Report all lines of the records that contain "href".

--- Input for this task Enclosed Below ---

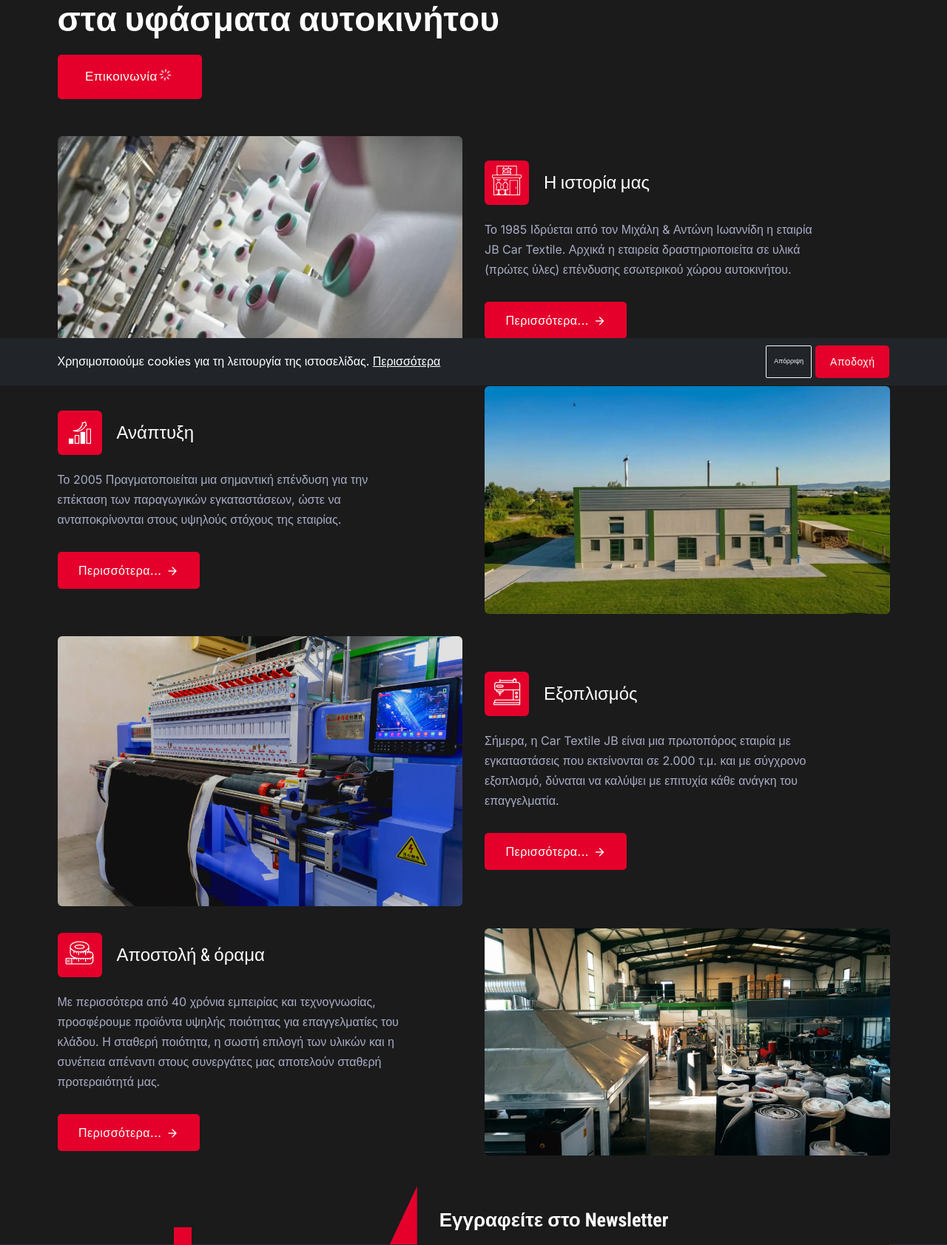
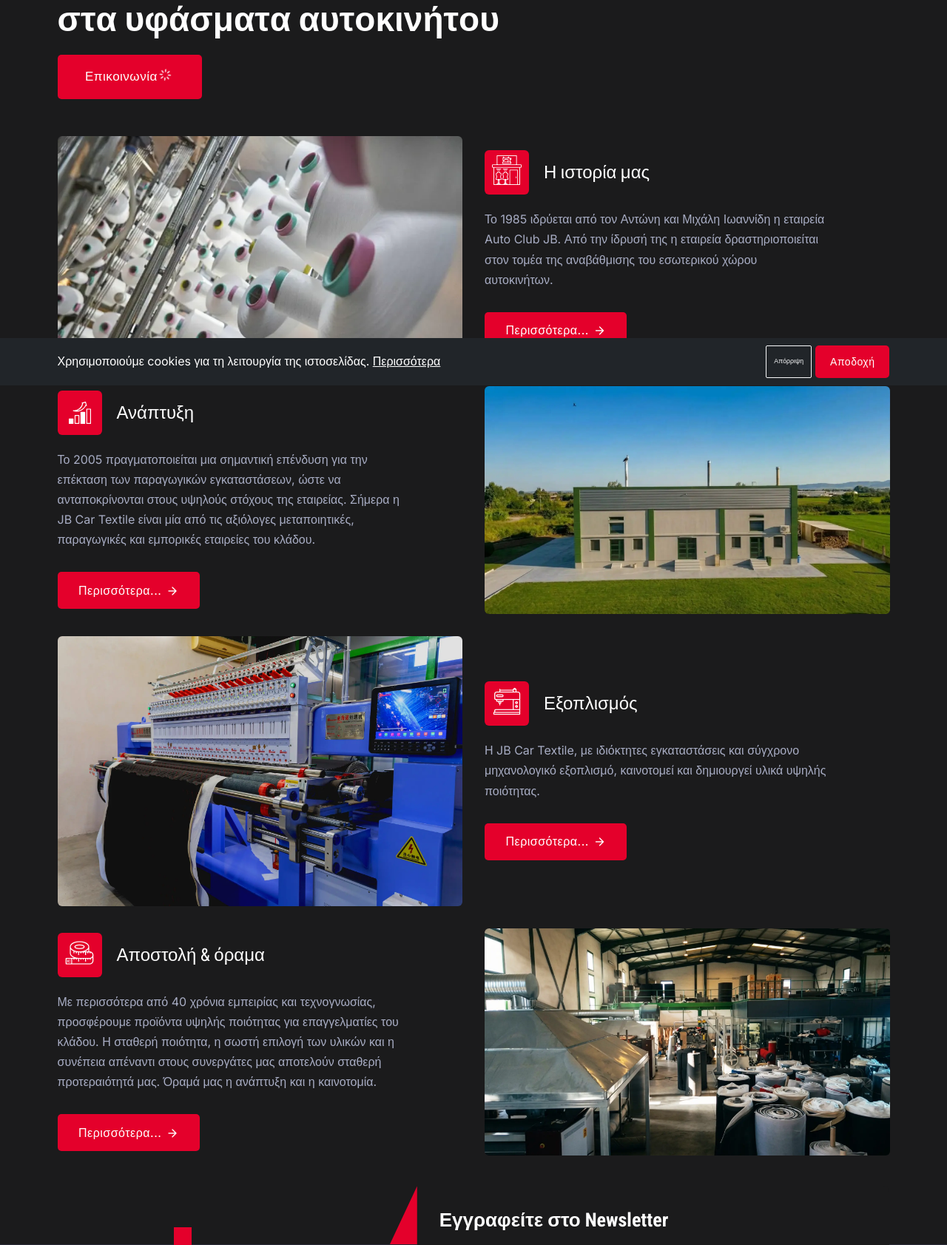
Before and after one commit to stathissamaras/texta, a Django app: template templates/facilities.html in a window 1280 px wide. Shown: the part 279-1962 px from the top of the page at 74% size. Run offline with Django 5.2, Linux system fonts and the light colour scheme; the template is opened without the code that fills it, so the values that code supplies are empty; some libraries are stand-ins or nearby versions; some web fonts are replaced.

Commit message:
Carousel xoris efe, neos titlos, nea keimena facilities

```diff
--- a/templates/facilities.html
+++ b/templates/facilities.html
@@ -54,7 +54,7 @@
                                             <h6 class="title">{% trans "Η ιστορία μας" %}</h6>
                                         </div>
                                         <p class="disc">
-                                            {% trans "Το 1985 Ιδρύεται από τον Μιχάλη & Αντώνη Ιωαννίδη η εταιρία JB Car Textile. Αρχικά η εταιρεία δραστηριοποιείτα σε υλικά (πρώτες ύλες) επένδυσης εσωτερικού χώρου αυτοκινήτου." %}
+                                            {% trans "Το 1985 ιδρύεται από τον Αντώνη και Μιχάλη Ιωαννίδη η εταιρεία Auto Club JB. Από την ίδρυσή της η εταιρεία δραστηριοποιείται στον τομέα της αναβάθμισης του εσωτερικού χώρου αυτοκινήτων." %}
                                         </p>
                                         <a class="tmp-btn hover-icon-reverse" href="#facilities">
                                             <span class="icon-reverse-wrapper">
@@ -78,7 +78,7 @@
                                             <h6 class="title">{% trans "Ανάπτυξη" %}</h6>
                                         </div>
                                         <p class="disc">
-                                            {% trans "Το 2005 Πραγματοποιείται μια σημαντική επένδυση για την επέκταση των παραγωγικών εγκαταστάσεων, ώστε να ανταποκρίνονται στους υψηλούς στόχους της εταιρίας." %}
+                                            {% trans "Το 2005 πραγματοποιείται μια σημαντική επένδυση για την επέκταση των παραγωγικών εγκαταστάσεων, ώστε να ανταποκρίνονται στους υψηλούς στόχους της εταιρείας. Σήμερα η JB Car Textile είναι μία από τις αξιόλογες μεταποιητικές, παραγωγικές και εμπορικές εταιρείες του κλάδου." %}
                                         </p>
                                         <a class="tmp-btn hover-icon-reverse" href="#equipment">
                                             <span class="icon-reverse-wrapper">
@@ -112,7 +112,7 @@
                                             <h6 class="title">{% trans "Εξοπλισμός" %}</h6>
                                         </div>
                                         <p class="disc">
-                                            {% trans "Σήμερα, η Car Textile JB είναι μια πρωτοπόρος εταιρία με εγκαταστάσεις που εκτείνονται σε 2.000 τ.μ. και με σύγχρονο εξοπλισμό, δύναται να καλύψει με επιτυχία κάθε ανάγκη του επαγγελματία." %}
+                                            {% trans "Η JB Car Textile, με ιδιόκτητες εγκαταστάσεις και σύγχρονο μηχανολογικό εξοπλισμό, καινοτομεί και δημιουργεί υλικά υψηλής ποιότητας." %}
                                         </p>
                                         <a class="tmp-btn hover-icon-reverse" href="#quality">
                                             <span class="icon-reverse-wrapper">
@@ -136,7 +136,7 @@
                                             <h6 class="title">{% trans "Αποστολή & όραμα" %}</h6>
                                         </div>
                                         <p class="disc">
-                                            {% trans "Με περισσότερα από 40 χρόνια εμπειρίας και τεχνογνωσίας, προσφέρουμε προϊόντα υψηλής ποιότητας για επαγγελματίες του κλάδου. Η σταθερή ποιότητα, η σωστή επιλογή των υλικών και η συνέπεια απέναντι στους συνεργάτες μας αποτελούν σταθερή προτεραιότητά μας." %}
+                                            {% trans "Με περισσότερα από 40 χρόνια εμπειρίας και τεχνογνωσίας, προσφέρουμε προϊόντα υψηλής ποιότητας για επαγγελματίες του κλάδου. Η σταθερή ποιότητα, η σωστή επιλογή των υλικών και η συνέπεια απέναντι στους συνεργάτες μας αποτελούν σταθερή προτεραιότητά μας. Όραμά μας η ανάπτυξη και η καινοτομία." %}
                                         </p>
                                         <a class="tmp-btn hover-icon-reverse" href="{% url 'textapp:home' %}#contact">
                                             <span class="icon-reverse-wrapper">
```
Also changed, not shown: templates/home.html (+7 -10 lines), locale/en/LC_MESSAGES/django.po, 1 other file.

--- End of Enclosed Input for this task ---

#### Result
                                         <a class="tmp-btn hover-icon-reverse" href="#facilities">
                                         <a class="tmp-btn hover-icon-reverse" href="#equipment">
                                         <a class="tmp-btn hover-icon-reverse" href="#quality">
                                         <a class="tmp-btn hover-icon-reverse" href="{% url 'textapp:home' %}#contact">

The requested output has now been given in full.